**TASK OBJECTIVE:** Which of the lines below hold "Client"? Please return each one.

**SOURCE RECORDS:**
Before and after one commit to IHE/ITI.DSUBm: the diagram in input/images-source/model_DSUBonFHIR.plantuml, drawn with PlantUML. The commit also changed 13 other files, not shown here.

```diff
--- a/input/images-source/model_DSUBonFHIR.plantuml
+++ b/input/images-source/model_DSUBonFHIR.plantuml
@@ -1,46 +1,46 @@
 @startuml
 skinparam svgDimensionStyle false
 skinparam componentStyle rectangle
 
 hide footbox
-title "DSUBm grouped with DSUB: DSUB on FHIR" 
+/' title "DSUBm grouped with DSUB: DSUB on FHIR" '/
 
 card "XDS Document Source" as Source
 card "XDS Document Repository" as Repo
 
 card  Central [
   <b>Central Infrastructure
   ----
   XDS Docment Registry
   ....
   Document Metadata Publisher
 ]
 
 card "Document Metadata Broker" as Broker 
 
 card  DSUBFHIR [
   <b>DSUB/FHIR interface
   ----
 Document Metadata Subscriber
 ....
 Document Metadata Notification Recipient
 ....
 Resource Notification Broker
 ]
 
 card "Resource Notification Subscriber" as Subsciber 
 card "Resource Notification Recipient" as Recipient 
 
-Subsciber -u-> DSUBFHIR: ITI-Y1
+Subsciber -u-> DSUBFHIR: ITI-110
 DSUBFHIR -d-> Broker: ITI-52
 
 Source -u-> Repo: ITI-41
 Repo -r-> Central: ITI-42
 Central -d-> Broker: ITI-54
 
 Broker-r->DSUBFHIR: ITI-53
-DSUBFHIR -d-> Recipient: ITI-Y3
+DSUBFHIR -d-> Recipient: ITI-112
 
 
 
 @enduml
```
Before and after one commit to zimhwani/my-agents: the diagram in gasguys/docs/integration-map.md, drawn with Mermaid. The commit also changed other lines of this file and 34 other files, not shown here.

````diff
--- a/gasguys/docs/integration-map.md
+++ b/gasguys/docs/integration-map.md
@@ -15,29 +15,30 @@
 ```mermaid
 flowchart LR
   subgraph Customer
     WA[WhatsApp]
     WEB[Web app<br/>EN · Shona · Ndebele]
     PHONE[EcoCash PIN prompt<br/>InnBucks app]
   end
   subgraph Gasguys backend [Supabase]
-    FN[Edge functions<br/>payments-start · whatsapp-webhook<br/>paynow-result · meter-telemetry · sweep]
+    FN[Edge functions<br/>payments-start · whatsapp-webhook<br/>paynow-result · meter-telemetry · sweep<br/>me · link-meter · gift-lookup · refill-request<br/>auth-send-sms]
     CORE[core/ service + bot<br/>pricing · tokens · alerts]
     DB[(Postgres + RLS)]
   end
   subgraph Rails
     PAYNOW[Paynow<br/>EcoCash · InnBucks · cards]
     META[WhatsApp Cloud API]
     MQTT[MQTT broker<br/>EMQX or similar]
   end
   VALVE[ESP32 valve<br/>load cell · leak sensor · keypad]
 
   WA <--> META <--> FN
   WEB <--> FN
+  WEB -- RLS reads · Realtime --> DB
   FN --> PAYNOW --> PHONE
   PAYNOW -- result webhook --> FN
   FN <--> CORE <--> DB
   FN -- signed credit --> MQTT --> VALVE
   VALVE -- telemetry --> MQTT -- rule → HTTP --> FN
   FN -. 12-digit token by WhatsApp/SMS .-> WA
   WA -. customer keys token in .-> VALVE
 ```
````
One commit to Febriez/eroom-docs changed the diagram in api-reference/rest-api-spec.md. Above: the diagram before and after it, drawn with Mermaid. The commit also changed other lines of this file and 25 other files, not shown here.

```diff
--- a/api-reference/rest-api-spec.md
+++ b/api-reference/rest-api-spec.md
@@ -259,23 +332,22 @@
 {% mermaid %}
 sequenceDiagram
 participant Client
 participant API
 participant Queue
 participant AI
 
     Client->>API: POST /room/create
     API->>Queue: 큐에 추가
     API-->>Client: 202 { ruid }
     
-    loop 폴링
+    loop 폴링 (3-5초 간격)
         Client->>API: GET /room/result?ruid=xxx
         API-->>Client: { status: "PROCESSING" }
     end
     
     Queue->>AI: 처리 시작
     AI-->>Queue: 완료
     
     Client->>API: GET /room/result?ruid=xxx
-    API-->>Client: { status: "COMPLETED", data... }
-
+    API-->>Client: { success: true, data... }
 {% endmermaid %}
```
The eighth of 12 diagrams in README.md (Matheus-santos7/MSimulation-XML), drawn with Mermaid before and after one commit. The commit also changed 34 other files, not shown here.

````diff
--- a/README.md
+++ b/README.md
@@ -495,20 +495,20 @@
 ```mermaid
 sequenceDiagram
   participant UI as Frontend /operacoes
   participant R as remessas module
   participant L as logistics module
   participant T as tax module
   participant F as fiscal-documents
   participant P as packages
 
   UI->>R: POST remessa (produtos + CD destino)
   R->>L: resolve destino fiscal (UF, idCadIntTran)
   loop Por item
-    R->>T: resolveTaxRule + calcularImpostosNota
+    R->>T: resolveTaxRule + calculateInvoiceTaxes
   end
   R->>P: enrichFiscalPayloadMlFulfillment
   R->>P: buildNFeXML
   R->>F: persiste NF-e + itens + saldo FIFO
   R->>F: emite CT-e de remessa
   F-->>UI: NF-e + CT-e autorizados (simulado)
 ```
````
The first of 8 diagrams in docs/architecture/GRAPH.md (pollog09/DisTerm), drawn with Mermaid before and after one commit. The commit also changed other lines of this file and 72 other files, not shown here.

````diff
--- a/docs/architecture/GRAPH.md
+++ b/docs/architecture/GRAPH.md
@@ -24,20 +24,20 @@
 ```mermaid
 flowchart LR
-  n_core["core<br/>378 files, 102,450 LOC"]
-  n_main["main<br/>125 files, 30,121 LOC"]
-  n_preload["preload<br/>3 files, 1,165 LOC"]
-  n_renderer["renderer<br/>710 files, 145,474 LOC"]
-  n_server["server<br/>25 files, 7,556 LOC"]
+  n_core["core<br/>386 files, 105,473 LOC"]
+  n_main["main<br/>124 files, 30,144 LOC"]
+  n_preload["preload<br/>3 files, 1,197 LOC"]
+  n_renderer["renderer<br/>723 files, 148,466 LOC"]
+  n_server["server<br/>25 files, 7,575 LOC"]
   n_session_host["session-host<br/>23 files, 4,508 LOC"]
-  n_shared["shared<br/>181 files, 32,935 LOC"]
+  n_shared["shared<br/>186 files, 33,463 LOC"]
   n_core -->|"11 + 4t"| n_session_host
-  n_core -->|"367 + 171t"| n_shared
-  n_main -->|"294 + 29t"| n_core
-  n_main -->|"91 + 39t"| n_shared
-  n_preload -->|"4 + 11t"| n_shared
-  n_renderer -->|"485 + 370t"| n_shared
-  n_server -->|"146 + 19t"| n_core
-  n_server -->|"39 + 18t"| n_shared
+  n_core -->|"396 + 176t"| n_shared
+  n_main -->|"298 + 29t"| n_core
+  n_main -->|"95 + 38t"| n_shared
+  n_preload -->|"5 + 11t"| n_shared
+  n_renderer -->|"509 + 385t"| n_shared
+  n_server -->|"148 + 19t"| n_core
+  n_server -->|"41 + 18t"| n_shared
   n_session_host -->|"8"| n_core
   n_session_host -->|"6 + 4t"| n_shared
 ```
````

**WRITTEN SOLUTION:**
 participant Client
     Client->>API: POST /room/create
     API-->>Client: 202 { ruid }
         Client->>API: GET /room/result?ruid=xxx
         API-->>Client: { status: "PROCESSING" }
     Client->>API: GET /room/result?ruid=xxx
-    API-->>Client: { status: "COMPLETED", data... }
+    API-->>Client: { success: true, data... }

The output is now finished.